Surprisingly, Byeonghwi reveals that assigning a character to a Closers team—the Black Lambs, Wildhüters, and so on—is one of the first things they do. They conceive characters with a specific team in mind, and the character has to fit the team’s “theme,” so that they mesh together. “For example,” he says, “the Black Lambs share the common theme of all being underage, and have a relatively positive outlook on life—but the Wolf Dogs are a variety of ages, and are generally less enthusiastic about their circumstances.”

Byeonghwi and his team get a lot of their inspiration for new characters from movies, including animated films and American dramas. He says he also reads a lot, and plays a lot of mobile games: “I need to stay up to date with new trends in gaming and pop culture.”

So how does all of that apply to the development of Seth specifically? Byeonghwi says that Seth was meant all along to be a counterpart to Bai, the same way Luna and Soma are counterparts to Wolfgang—a “student-and-mentor” relationship.

concept art 2
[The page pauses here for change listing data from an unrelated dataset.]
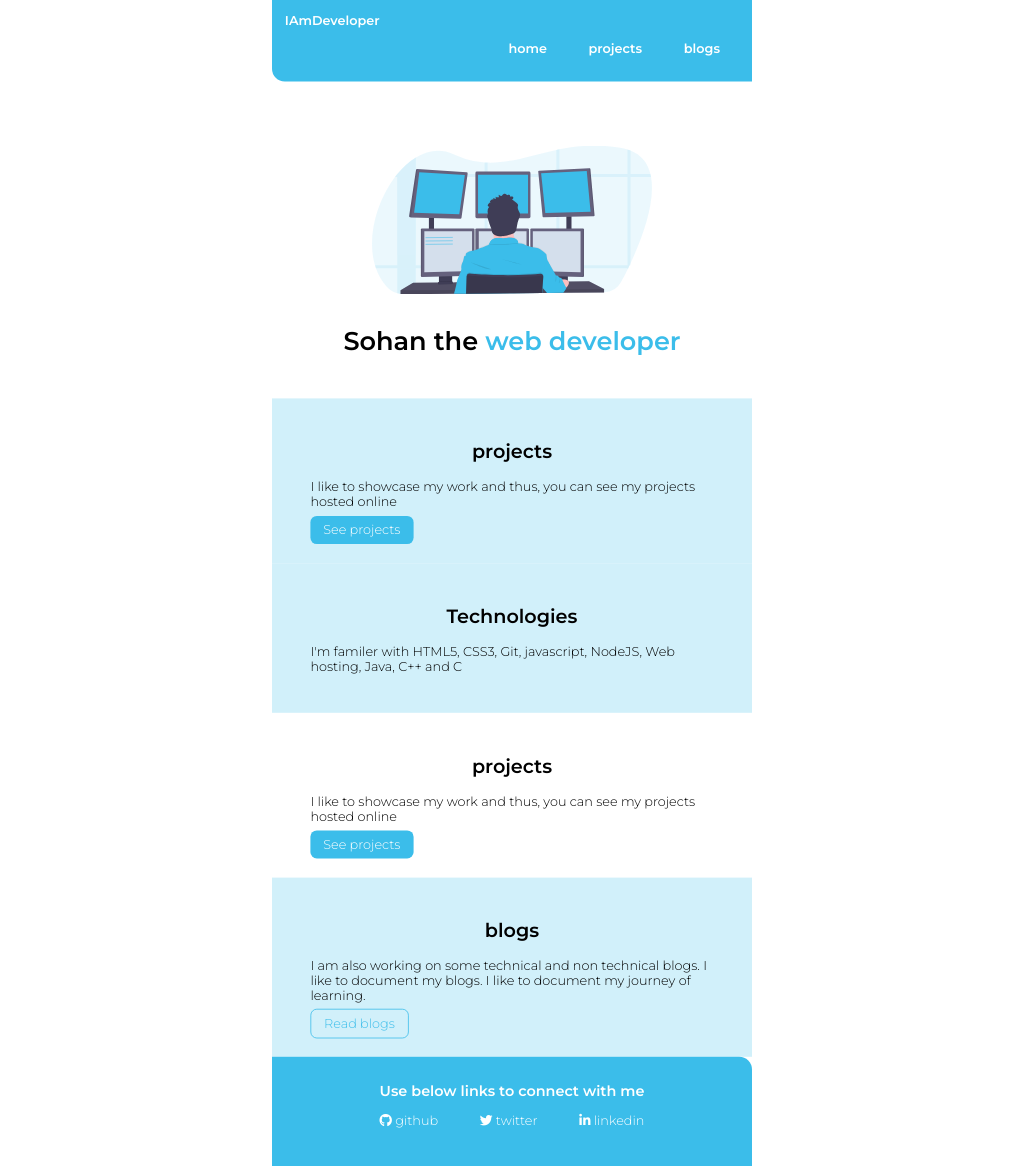
Repository: sohan2503001/Portfolio
Page: index.html
These files come from the project's save history. The page is drawn as it stood at one moment and after the next save; the edit follows.
The browser window is 1280 px wide. The pictures show the whole page, at 80% of full size.

Above is the page before, as saved 2021-04-06 20:18:30.

After the next save:
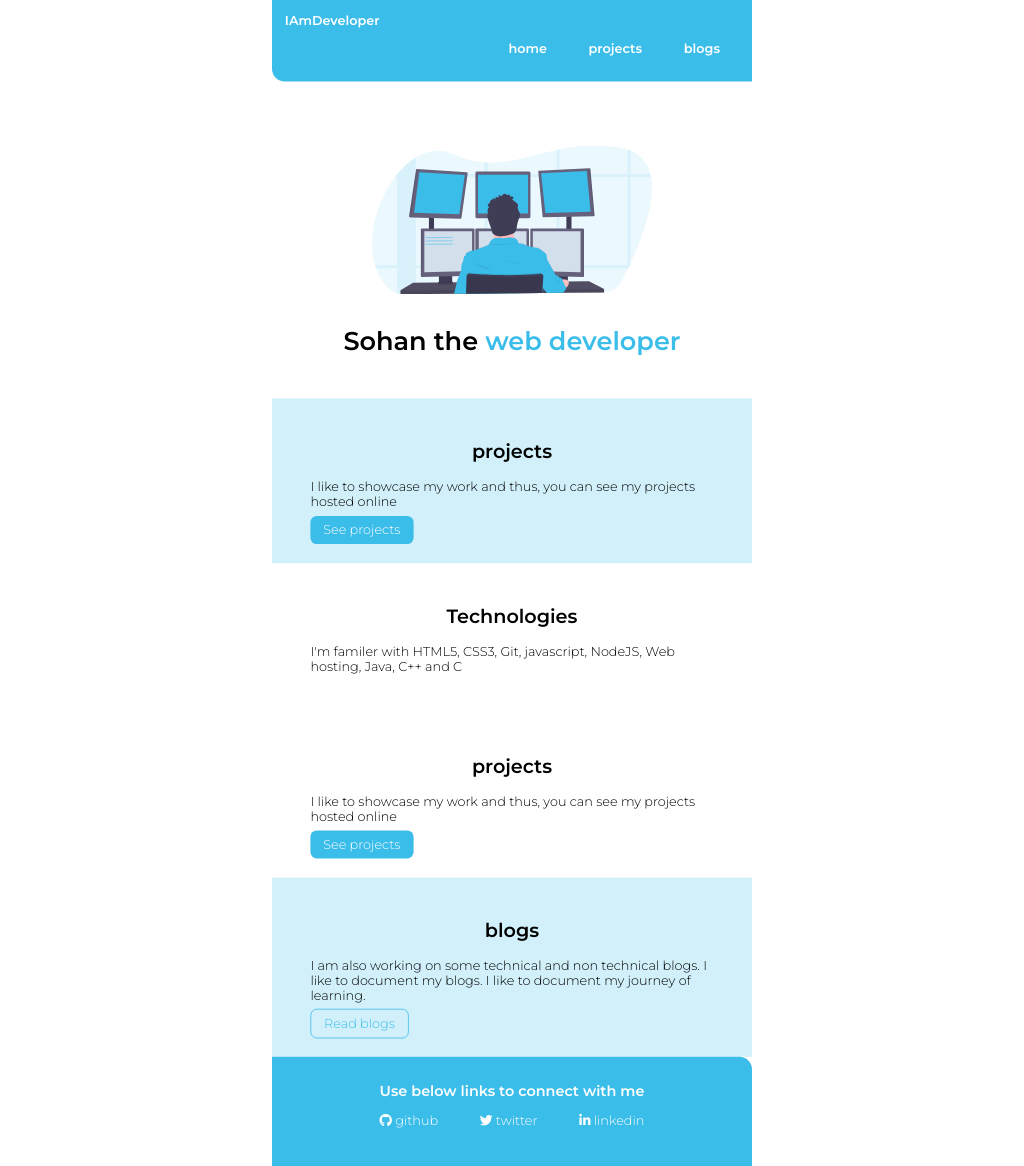
Saved 7 s later.
--- a/index.html
+++ b/index.html
@@ -46,7 +46,7 @@
     </div>
   </section>
 
-  <section class="section ow">
+  <section class="section">
     <div class="container container-center">
       <h1>Technologies</h1>
       <p>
“Obviously, Bai is still pretty inexperienced herself,” he says, “but she’s still more emotionally mature than Seth, so we felt we could establish that kind of connection between them. And it helped that it really fit with the theme of the Wildhüter Closers—the theme where they learn something from the adults they interact with, and it helps them mature and overcome their personal issues.”

Byeonghwi says that part of their relationship comes from watching a popular Korean television show about raising and caring for children.

“This show was packed with a lot of emotion, particularly since a lot of us at Naddic have been raising children of our own. We wanted to instill some of that emotion into the character: the bittersweet feeling of a child learning to take responsibility, and discovering new things, and experiencing not just the pain of failure, but the pride of finally succeeding. So, we envisioned Seth as kind of a fretful child, just learning about the world, and growing up a little more each time she goes out.”

concept art 4

We tried to pry a little bit more out of Byeonghwi, about what new characters he and his team might have in the works—but he was too cagey for us. “Well, that’s obviously top-secret for now—but I can tell you that I’ve been reading and watching a lot of science fiction, medieval fantasy…and cowboy movies. Maybe we’ll see some combination of all that in an upcoming character!”

That’s our very first Developer Spotlight. I hope you found it interesting. I personally learned a lot from Byeonghwi and all the teams he works with. That’s a lot of stuff to manage in just 6 months! I’m definitely impressed. I got emotional by the end, poor Seth! I hope she grows up and overcomes the hardship that she’s been dealt; I think she’s strong enough to!

Don’t forget, this isn’t the last Developer Spotlight you’ll see, so if you have any thoughts, questions, or want to hear about another part of Naddic’s development process, please let us know! Thanks, and welcome to the team, Seth!

Share

JOIN THE CONVERSATION